Now, I have not seen Rachel Brice dance in person for years; I think the last time I saw her perform was the year we were both performing at Spirit of the Tribes (and teaching there), and then we were both at the same Suhaila workshop in 2006 or so, but it's been a while since I've seen her dance in costume, so that was nice. It was REALLY nice to shock the heck out of my friends who didn't know I was going to be there -- watching Amy and Heather's eyes go wide as they tried to place me was probably one of my favorite moments. Having nightmares about removing shredded paper from my ears because my mother snores like a stevedore and I had to jam wadded up Kleenex into my aural passages to cut the noise was NOT my favorite moment.
Then we drove back to LA, and immediately dropped off the rental car and got in my car (which is making an intriguing rubbing-metal noise that is melodically similar to bottles clanking together) and drove to the Venice Boardwalk. Then we drove to the Santa Monica Pier. It is worth pointing out that the part of these two famous LA landmarks that my mom liked the most was seeing a park that features in a crossover episode of Grey's Anatomy. "I think that's the exact spot!" she squealed with unsurpressed joy. Yeah, the one with a homeless person sleeping in it.
We went to the Museum of Jurassic Technology, which cannot be explained. Then we went home, which can be explained. The next day, we drove down to Hollywood Blvd so she could buy souvenirs for her workmates, and we ogled Grauman's Chinese Theatre and the crowds of Japanese tour groups taking pictures of Marilyn Monroe's footprints. Then we ate cream puffs. We also consumed mass quantities of soda.
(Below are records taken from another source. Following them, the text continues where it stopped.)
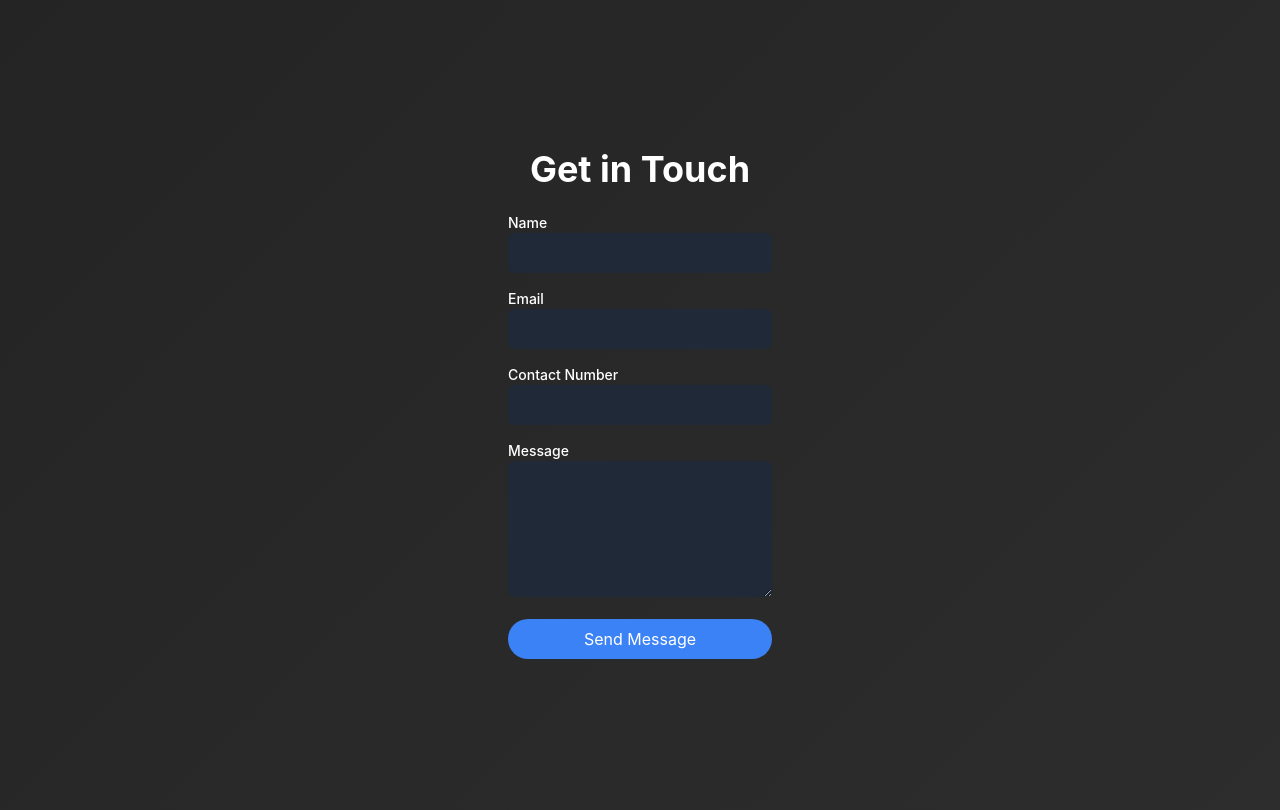
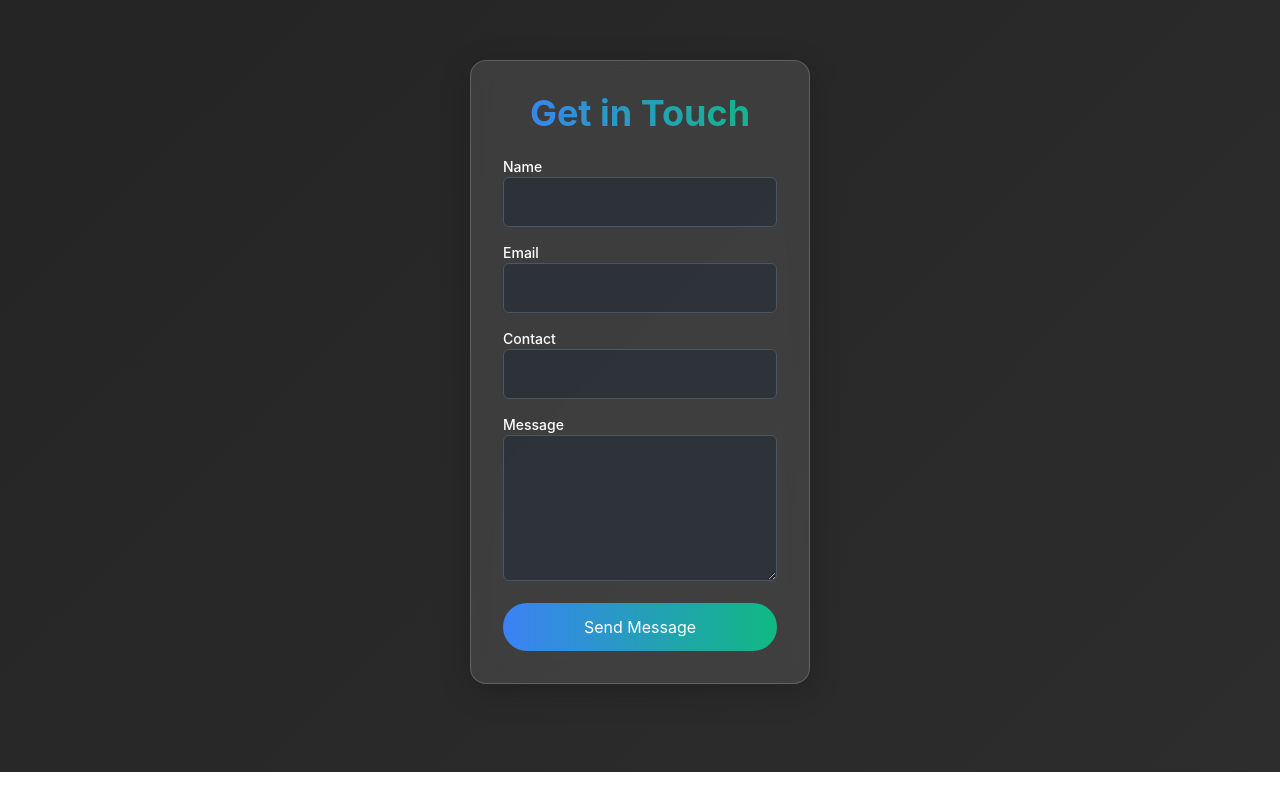
Before and after one commit to Darshan-Paliwal/3D_Portfolio, a React (Vite) app: page / in a window 1280 px wide. Shown: the part 2428-3238 px from the top of the page. After the commit the page ends 3200 px from the top, so only its background shows below. Built offline with nearby package versions, Linux system fonts and the light colour scheme.

Commit message:
Update Contact.jsx

```diff
--- a/src/components/Contact.jsx
+++ b/src/components/Contact.jsx
@@ -16,83 +16,61 @@ function Contact() {
   const handleSubmit = (e) => {
     e.preventDefault();
     console.log('Form submitted:', formData);
-    // Add form submission logic here (e.g., API call)
   };
 
   return (
-    <section id="contact" className="min-h-screen flex items-center justify-center">
-      <motion.div
-        initial={{ opacity: 0, y: 50 }}
+    <div className="max-w-7xl mx-auto p-4 md:p-8 glass">
+      <motion.h2
+        initial={{ opacity: 0, y: 20 }}
         whileInView={{ opacity: 1, y: 0 }}
-        transition={{ duration: 0.8 }}
-        className="max-w-6xl mx-auto p-8"
+        transition={{ duration: 0.6 }}
+        className="text-2xl md:text-4xl font-bold mb-6 text-center bg-clip-text text-transparent bg-gradient-to-r from-primary to-secondary"
       >
-        <h2 className="text-3xl md:text-4xl font-bold mb-6 text-center">Get in Touch</h2>
-        <form onSubmit={handleSubmit} className="max-w-md mx-auto space-y-4">
-          <div>
-            <label htmlFor="name" className="block text-sm font-medium">
-              Name
+        Get in Touch
+      </motion.h2>
+      <motion.form
+        onSubmit={handleSubmit}
+        className="max-w-md mx-auto space-y-4"
+        initial={{ opacity: 0, y: 20 }}
+        whileInView={{ opacity: 1, y: 0 }}
+        transition={{ duration: 0.6, delay: 0.2 }}
+      >
+        {['name', 'email', 'contact', 'message'].map((field) => (
+          <div key={field}>
+            <label htmlFor={field} className="block text-sm font-medium capitalize">
+              {field}
             </label>
-            <input
-              type="text"
-              id="name"
-              name="name"
-              value={formData.name}
+            {field === 'message' ? (
+              <textarea
+                id={field}
+                name={field}
+                value={formData[field]}
                 onChange={handleChange}
-              className="w-full p-2 bg-gray-800 rounded-md text-white"
+                className="w-full p-3 bg-gray-800 bg-opacity-50 rounded-md text-white border border-gray-600 focus:border-primary focus:ring-2 focus:ring-primary transition"
+                rows="5"
                 required
               />
+            ) : (
+              <input
+                type={field === 'email' ? 'email' : field === 'contact' ? 'tel' : 'text'}
+                id={field}
+                name={field}
+                value={formData[field]}
+                onChange={handleChange}
+                className="w-full p-3 bg-gray-800 bg-opacity-50 rounded-md text-white border border-gray-600 focus:border-primary focus:ring-2 focus:ring-primary transition"
+                required={field !== 'contact'}
+              />
+            )}
           </div>
-          <div>
-            <label htmlFor="email" className="block text-sm font-medium">
-              Email
-            </label>
-            <input
-              type="email"
-              id="email"
-              name="email"
-              value={formData.email}
-              onChange={handleChange}
-              className="w-full p-2 bg-gray-800 rounded-md text-white"
-              required
-            />
-          </div>
-          <div>
-            <label htmlFor="contact" className="block text-sm font-medium">
-              Contact Number
-            </label>
-            <input
-              type="tel"
-              id="contact"
-              name="contact"
-              value={formData.contact}
-              onChange={handleChange}
-              className="w-full p-2 bg-gray-800 rounded-md text-white"
-            />
-          </div>
-          <div>
-            <label htmlFor="message" className="block text-sm font-medium">
-              Message
-            </label>
-            <textarea
-              id="message"
-              name="message"
-              value={formData.message}
-              onChange={handleChange}
-              className="w-full p-2 bg-gray-800 rounded-md text-white"
-              rows="5"
-              required
-            ></textarea>
-          </div>
+        ))}
         <button
           type="submit"
-            className="w-full bg-primary text-white px-6 py-2 rounded-full hover:bg-blue-700 transition"
+          className="w-full bg-gradient-to-r from-primary to-secondary text-white px-6 py-3 rounded-full hover:shadow-lg transition-all"
         >
           Send Message
         </button>
-        </form>
-      </motion.div>
-    </section>
+      </motion.form>
+    </div>
   );
 }
 
```
Lines whose indentation alone changed are shown as unchanged.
Then Saturday morning we got up and drove to Joshua Tree. We stopped at the Purifoy Art thingy (I hesitate to call it a museum or gallery), which is essentially piles of toilet seats and canteen trays screwed together and rusting out in the desert, which is amazing. Justin's friends Dave and Ray were with us. At one point, mom came to find me. "I want to show you something I think you might have missed," she said, and led me to a cave-like tunnel lined with debris. There, between two stacks of sun-bleached book pages, was a tiny nest woven of what looked like electrical wires, and in the nest were two pinkish opalescent eggs. "The bird flew off when I walked in here," she said. It was so perfect and amazing. Later, in bed that night, Justin said that seeing the eggs had been the highlight of his day.
After Purifoy, we drove to the Integratron for a friend's wedding. The wedding was full of more laughter than most other weddings I've been to, where it seems like laughing is against the law. Also there was a tiny perfect cowboy with blonde hair who wandered from lap to lap in the congregation as we sat on the floor, piling over onto people's legs and grinning a wonderful gap-toothed grin. It was COLD that night. But we slept in tents anyway.
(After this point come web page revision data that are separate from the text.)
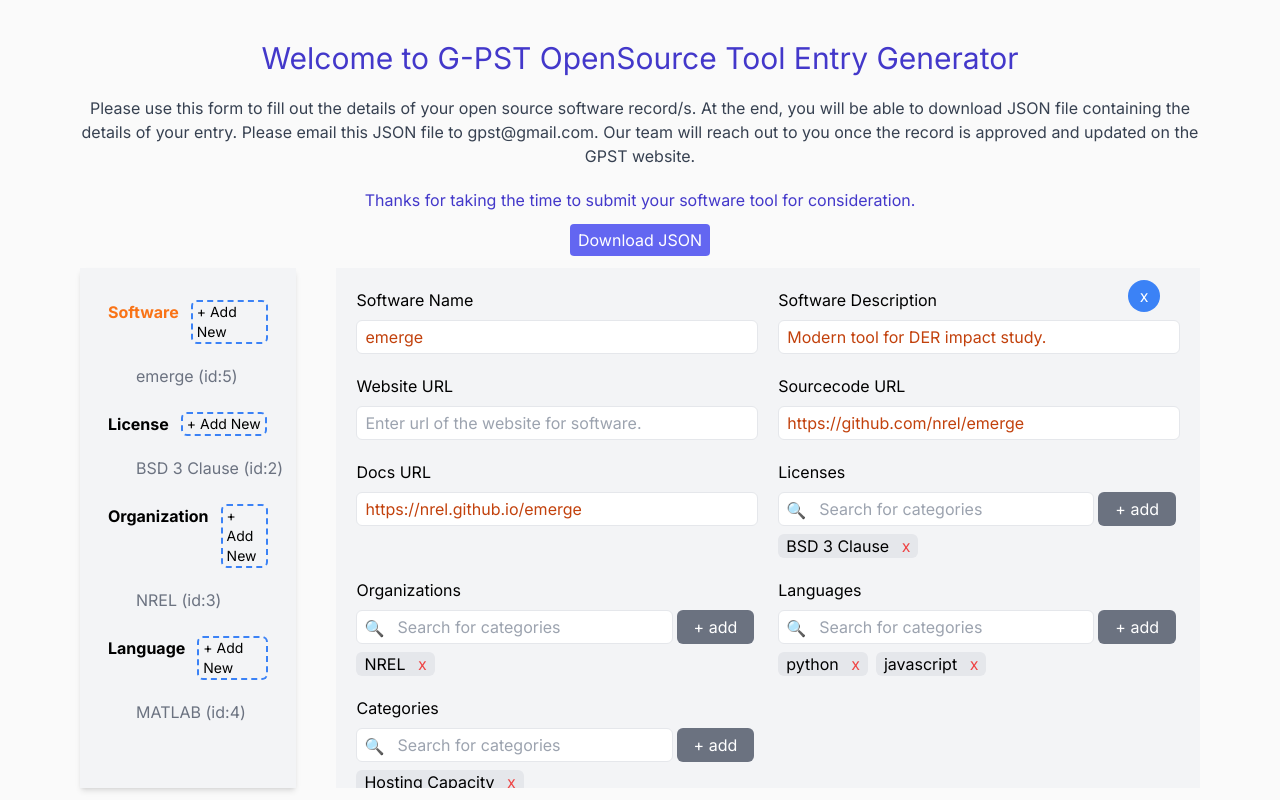
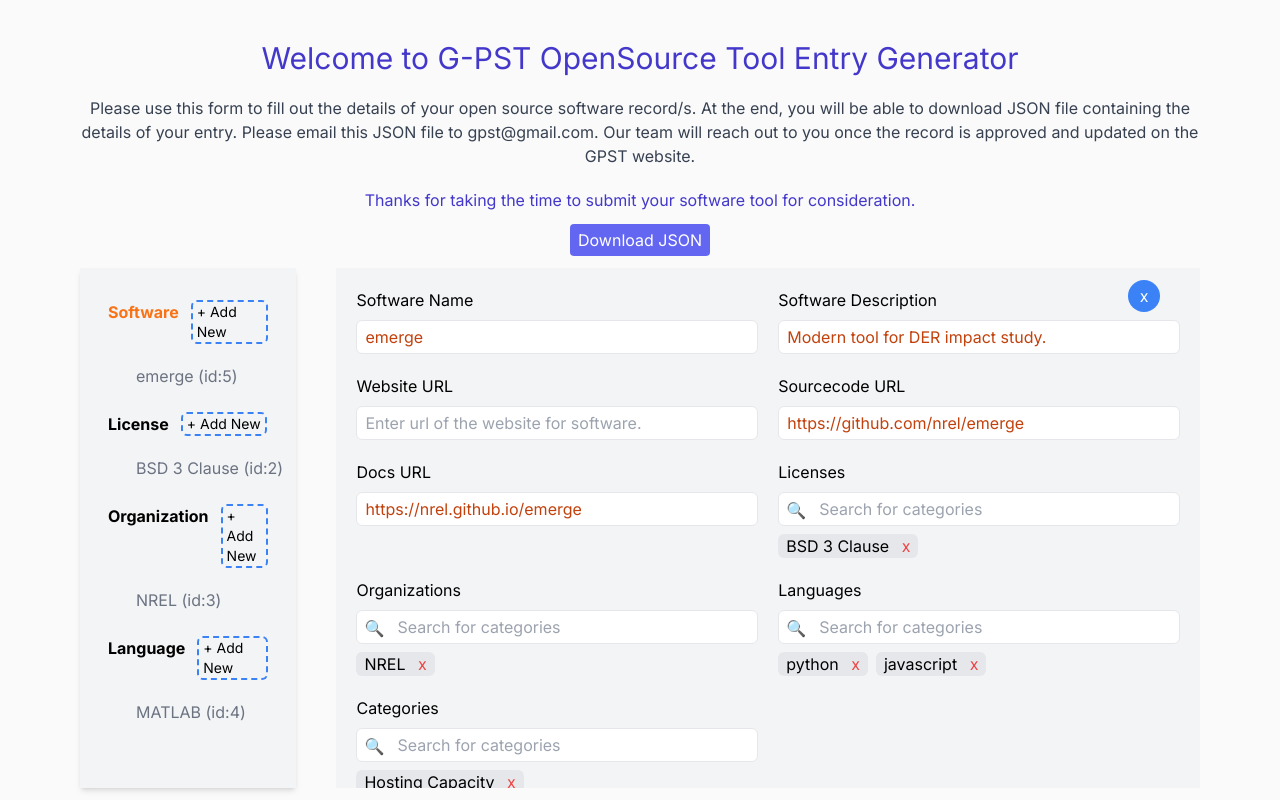
Before and after one commit to G-PST/opentools-form, a Next.js app: page /opentools-form/ in a window 1280 px wide. Built offline with nearby package versions, Linux system fonts and the light colour scheme.

Commit message:
removed onblur which has side effect where click on search items would not work

```diff
--- a/app/page.tsx
+++ b/app/page.tsx
@@ -79,9 +79,8 @@
                         setShowFilters(true)
                         setSearchVal(e.target.value)
                     }}
-                    onBlur={() => setShowFilters(false)}
                     placeholder="Search for categories" />
-                {!showFilters && <button className="bg-gray-500 p-1
+                {searchTexts.includes(searchVal) && <button className="bg-gray-500 p-1
                 mx-1 rounded-md text-white w-[100px]
                 hover:cursor-pointer hover:bg-orange-500 disabled"
                 onClick={()=> onAdd(searchVal)}
```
The next day, we drove to: the Desert Christ Park, Bombay Beach, the Salton Sea, Salvation Mountain, and the Slabs. As we were driving to the Slabs, Mom said, out of nowhere, "This is like the moths and rust tour!" And it was. We drove past so much strange desert art, slowly collapsing, made by strange desert people, who were also slowly collapsing. We found houses made of driftwood, and trailers half-buried, encased in glistening salt crystals...an entire abandoned record collection in what used to be someone's living room, solidified into rock by the sun. We spoke to Leonard about how God spoke to him an told him to build a monument to Jesus with his bare hands and adobe; he makes the flowers by splatting on extra adobe and then pushing his fist into it. We spoke to Dan, the guy who built the Slabs LIbrary with it's librarian, Rosalie, and carefully weighted the doors with cans of dirt so they would swing shut. "The gas station in Niland has free water," he offered us, and when we stopped there to fill our gas tank on the way back to LA, we saw someone in a pickup with two 50-gallon drums pull up to the water spigot.
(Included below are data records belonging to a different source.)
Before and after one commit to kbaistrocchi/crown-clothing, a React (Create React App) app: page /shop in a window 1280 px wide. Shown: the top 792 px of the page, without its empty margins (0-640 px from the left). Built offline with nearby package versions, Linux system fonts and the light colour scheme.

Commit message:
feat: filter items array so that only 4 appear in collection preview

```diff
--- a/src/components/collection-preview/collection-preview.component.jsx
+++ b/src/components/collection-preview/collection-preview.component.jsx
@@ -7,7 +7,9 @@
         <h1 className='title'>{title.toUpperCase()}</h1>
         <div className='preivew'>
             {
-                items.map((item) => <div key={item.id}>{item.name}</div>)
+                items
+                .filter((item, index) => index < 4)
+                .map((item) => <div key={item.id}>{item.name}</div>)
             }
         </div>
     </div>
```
I know where I want to go, and it is not a city; it is the desert, and it is a free paradise where everything is swept with dust, and it reaches 125 degrees on summer nights, but you can sleep under a tree in a library you have built for yourself. I'm going to go be the resident dance teacher and therapist for the Slabs and no-one can stop me; one day you'll look up and I just won't be there. My only forwarding address will be "Niland, CA" and when you come looking, just like that, I'll be covered with salt, hardened by sun, into something strange and new and happy.